Asset prices, the world over, are swimming in a sea of red as we start the week.
All but 2 of the 16 Asian markets we track closed notably lower overnight. Same so far this morning for all but 3 of the 19 European bourses we follow. And no better for U.S. major averages: Dow down 339 points (1.13%), S&P 500 down 0.81%, Nasdaq down 0.92%, Russell 2000 down 1.72%.
The VIX (SP500 implied volatility) is up 6%. VXN (Nasdaq vol) is up 7.73%.
Oil futures are down 0.86%, Gold's down 0.87%, Silver's down 1.52%, copper futures are up 1.33% and the ag complex is down 0.67%.
The 10-year treasury is appropriately up (yield down) and the dollar is down 0.06%.
Our only core position in the green this morning is base metals (read copper). Otherwise, energy, emerging market equities, Asia-Pac equities, silver and banks are notable drags. All in, our core portfolio is down 0.87% to start the morning.
While not as whacky as Friday, this morning's asset correlations are a bit out of whack nevertheless. Conventional thinking would indeed have bonds higher, given the global selling across most asset classes, but it would also have gold higher, and it certainly wouldn't have copper rallying.
So what's it mean? Well, conventional thinking, in the short-run can appear faulty every bit as often (if not more) as it appears accurate.
As for gold, the conventional wisdom that it's your quintessential port in the storm, well... it all depends on what type of storm you're hedging against.
If you're hedging the prospects for money printing and interest rate suppression as far as the eye can see, then any hint that either of those are due to subside amid the potential for robust economic growth will have folks selling their shiny metal. Which, along with a bit of rotation to bitcoin I suspect, has them taking some off the table of late.
The thing they're missing, however, is the debt bomb that ultimately gets ignited if indeed interest rates are allowed to rise to any historically-meaningful degree...
Remember, the Fed fully intends to allow inflation to run hotter going forward; now you know why (they've no stomach for raising their benchmark rate to ward it off. Quite the opposite in fact, I fully expect them to actively buy down the longer end of the curve if indeed consequentially higher rates begin to threaten).

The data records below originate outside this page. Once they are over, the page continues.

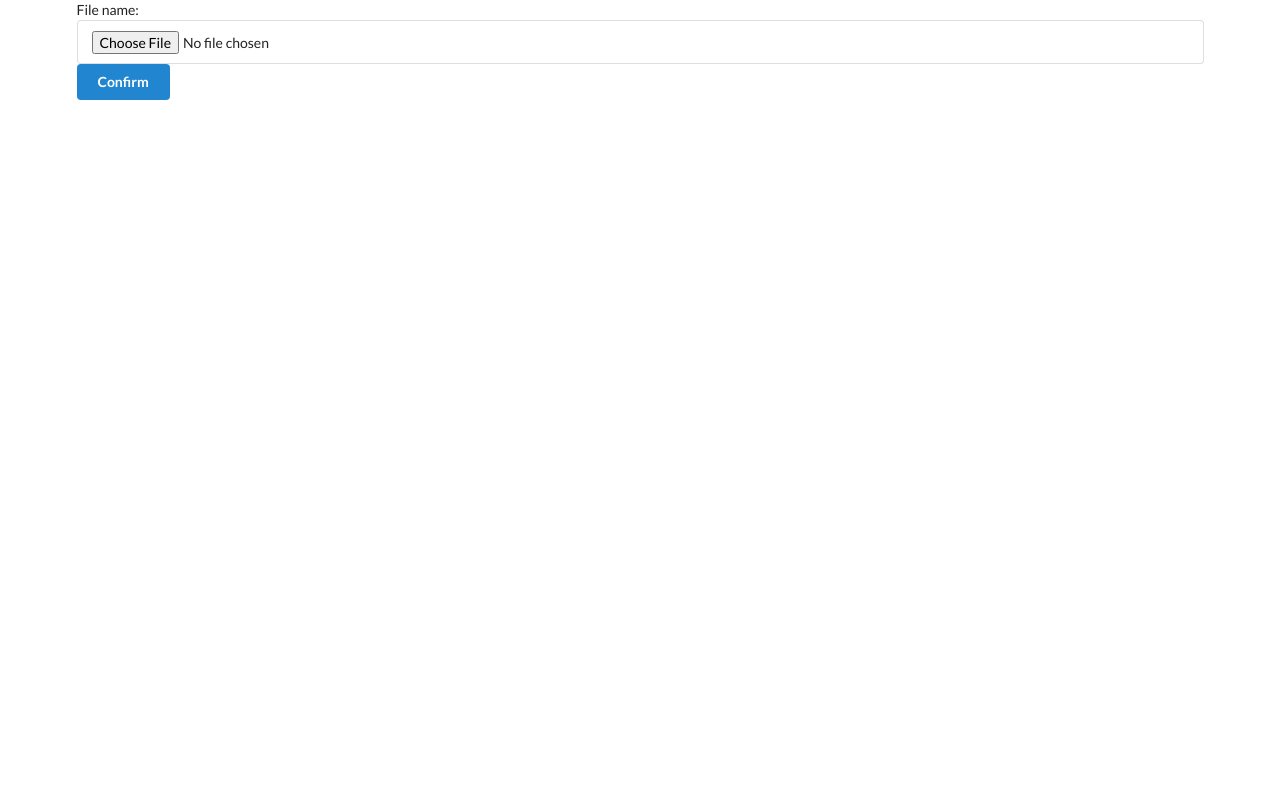
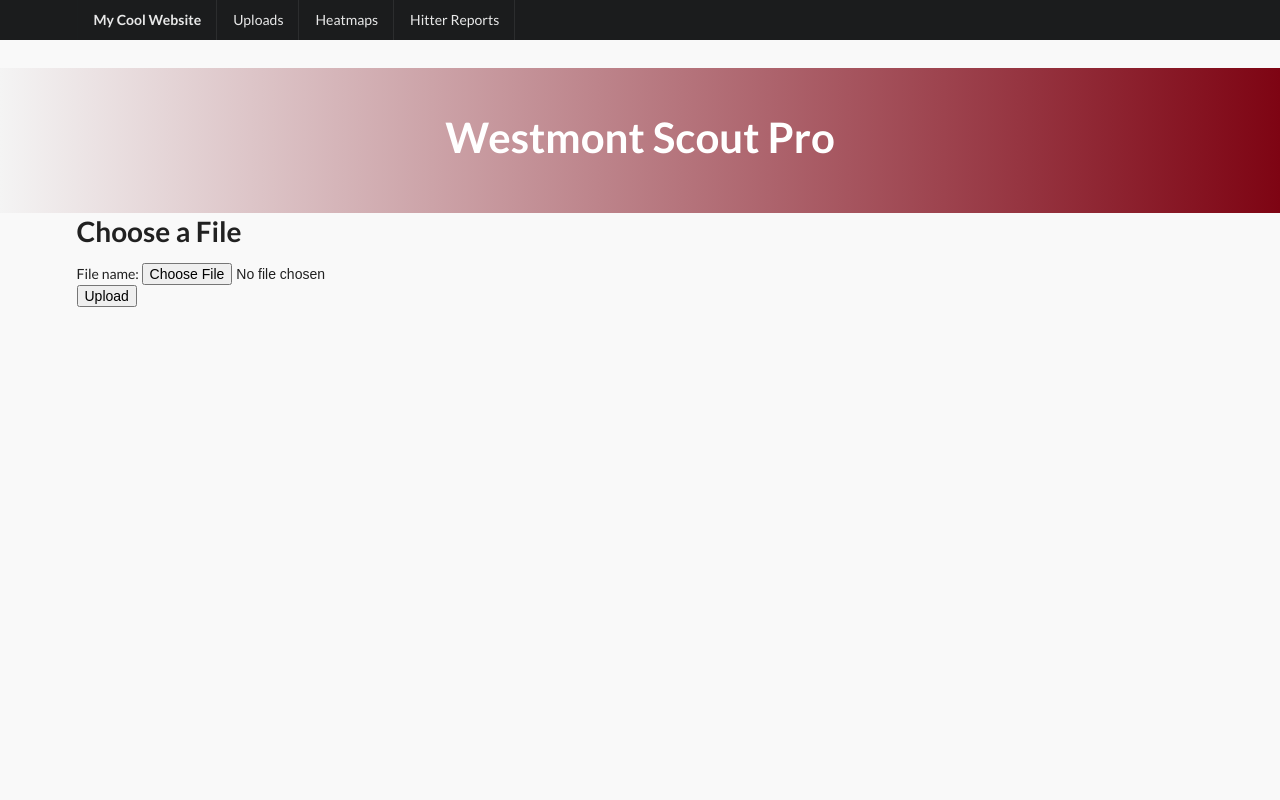
Before and after one commit to dpatt27/WestmontScoutPro, a Django app: template csvs/templates/csvs/upload.html in a window 1280 px wide. Run offline with Django 4.2, Linux system fonts and the light colour scheme; the template is opened without the code that fills it: values that come from a table or form of the project are taken from there, others are empty; parts of the project's set-up code (start-up, migrations or seed data) failed here and were passed over; some libraries are stand-ins or nearby versions.

Commit message:
Revamp base.html

```diff
--- a/csvs/templates/csvs/upload.html
+++ b/csvs/templates/csvs/upload.html
@@ -1,14 +1,28 @@
 {% extends 'base.html' %}
 
 {% block title %}
-main page
+Upload Page
 {% endblock title %}
 
 {% block content %}
-<form action="" method="POST" class="ui form" enctype="multipart/form-data">
-    {% csrf_token %}
-    {{form}}
-    <button type-="submit" class="ui button primary">Confirm
-    </button>
-</form>
+<div class="container mt-4">
+    <h1 class="text-center mb-4">Choose a File</h1>
+    <form action="" method="POST" class="needs-validation" enctype="multipart/form-data" novalidate>
+        {% csrf_token %}
+        <div class="mb-3">
+            {{ form.as_p }}
+        </div>
+        <button type="submit" class="btn btn-primary w-100">Upload</button>
+    </form>
+
+    {% if messages %}
+        <div class="mt-3">
+            {% for message in messages %}
+                <div class="alert alert-success" role="alert">
+                    {{ message }}
+                </div>
+            {% endfor %}
+        </div>
+    {% endif %}
+</div>
 {% endblock content %}
--- a/templates/base.html
+++ b/templates/base.html
@@ -2,23 +2,70 @@
 <!doctype html>
 <html lang="en">
 <head>
-    <!-- Required meta tags -->
+    <!-- Meta Tags -->
     <meta charset="utf-8">
     <meta name="viewport" content="width=device-width, initial-scale=1, shrink-to-fit=no">
 
     <!-- jQuery -->
     <script src="https://code.jquery.com/jquery-3.3.1.min.js"></script>
 
-    <link rel="stylesheet" type="text/css" href="https://cdnjs.cloudflare.com/ajax/libs/semantic-ui/2.2.14/semantic.min.css">
+    <!-- Semantic UI -->
+    <link rel="stylesheet" href="https://cdnjs.cloudflare.com/ajax/libs/semantic-ui/2.4.1/semantic.min.css">
     <script src="https://cdnjs.cloudflare.com/ajax/libs/semantic-ui/2.4.1/semantic.min.js"></script>
 
-    <title>uploads - {% block title %}{% endblock title %}</title>
+    <!-- Custom CSS (Optional) -->
+    <style>
+        body {
+            background: #f9f9f9;
+        }
+        .ui.menu {
+            border-radius: 0;
+            margin-bottom: 2rem;
+        }
+        .hero-section {
+            background: linear-gradient(to right, #f4f4f4, #7e0413);
+            color: white;
+            padding: 3rem 0;
+            text-align: center;
+        }
+        .hero-section h1 {
+            font-size: 3rem;
+            margin-bottom: 0.5rem;
+        }
+        .footer {
+            margin-top: 3rem;
+            padding: 1.5rem 0;
+            background: #333;
+            color: white;
+            text-align: center;
+        }
+    </style>
+
+    <title>{% block title %}My Cool Website{% endblock title %}</title>
 </head>
 <body>
+
+    <!-- Navbar -->
+    <div class="ui inverted menu">
+        <div class="ui container">
+            <a href="/" class="header item">My Cool Website</a>
+            <a href="#" class="item">Uploads</a>
+            <a href="#" class="item">Heatmaps</a>
+            <a href="#" class="item">Hitter Reports</a>
+        </div>
+    </div>
+
+    <!-- Hero Section (Optional, remove if not needed) -->
+    <div class="hero-section">
+        <h1>{% block hero_title %}Westmont Scout Pro{% endblock hero_title %}</h1>
+    </div>
+
+    <!-- Main Content -->
     <div class="ui container">
         {% block content %}
         {% endblock content %}
     </div>
 
+
 </body>
 </html>
```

As for what has markets on edge this morning; well, there's increased tension between the U.S. and China, as the Administration is looking to blacklist more Chinese companies, there's of course the latest COVID numbers, there's the pending passive fund quarterly rotation I mentioned last week that may already have traders on edge, then there's the fact that, as I stated on Friday, up until this morning hardly anyone's been on edge lately:
"Suffice to say that, based on the aggregate reading of our barometer (-80 [-100 is max greed]), there's a tremendous amount of optimism baked into the present price of your average share of stock!
And that, believe it or not, is not necessarily a good thing; as the following from Investor Intelligence explains:
"The bull-bear spread is again in the danger zone, at +41.4%, up from +39.8% last issue. That exceeds the +40.4% reading three weeks ago.
Late Aug the difference hit +45.1%, the widest spread since Jan-2018 when it exceeded 50%! Above +30% counts show more risk the higher they get, with defensive measures appropriate above 40%.
Prior to +41.5% difference in Jan this year we saw a +43.2% spread late Sep-18, just before the S&P 500 corrected 19.7% to its Christmas Eve low that year."
Here I placed a red circle on an S&P 500 graph at each of the highlighted +40% bull/bear spread dates referenced above:
Of course this doesn't guarantee that the market's about to roll over, it just says to us that, along with the present overall reading of our fear/greed barometer, positioning is at the moment precarious. A little bad news could be met with an oversized reaction..."
So, again, it's been standing room only on the bull side of the boat...
In their insightful 2015 book The House of Debt, economists Atif Mian (Princeton) and Amir Sufi (University of Chicago) teamed up to teach us what one might think the world should already know, but, alas, clearly doesn't.
Here's a snippet:
"The conclusion drawn by Jorda, Schularick, and Taylor from their analysis of a huge sample of recessions is direct:
Have a great day!We document, to our knowledge for the first time, that throughout a century or more of modern economic history in advanced countries a close relationship has existed between the build-up of credit during an expansion and the severity of the subsequent recession. . . . [W]e show that the economic costs of financial crises can vary considerably depending on the leverage incurred during the previous expansion phase [our emphasis]."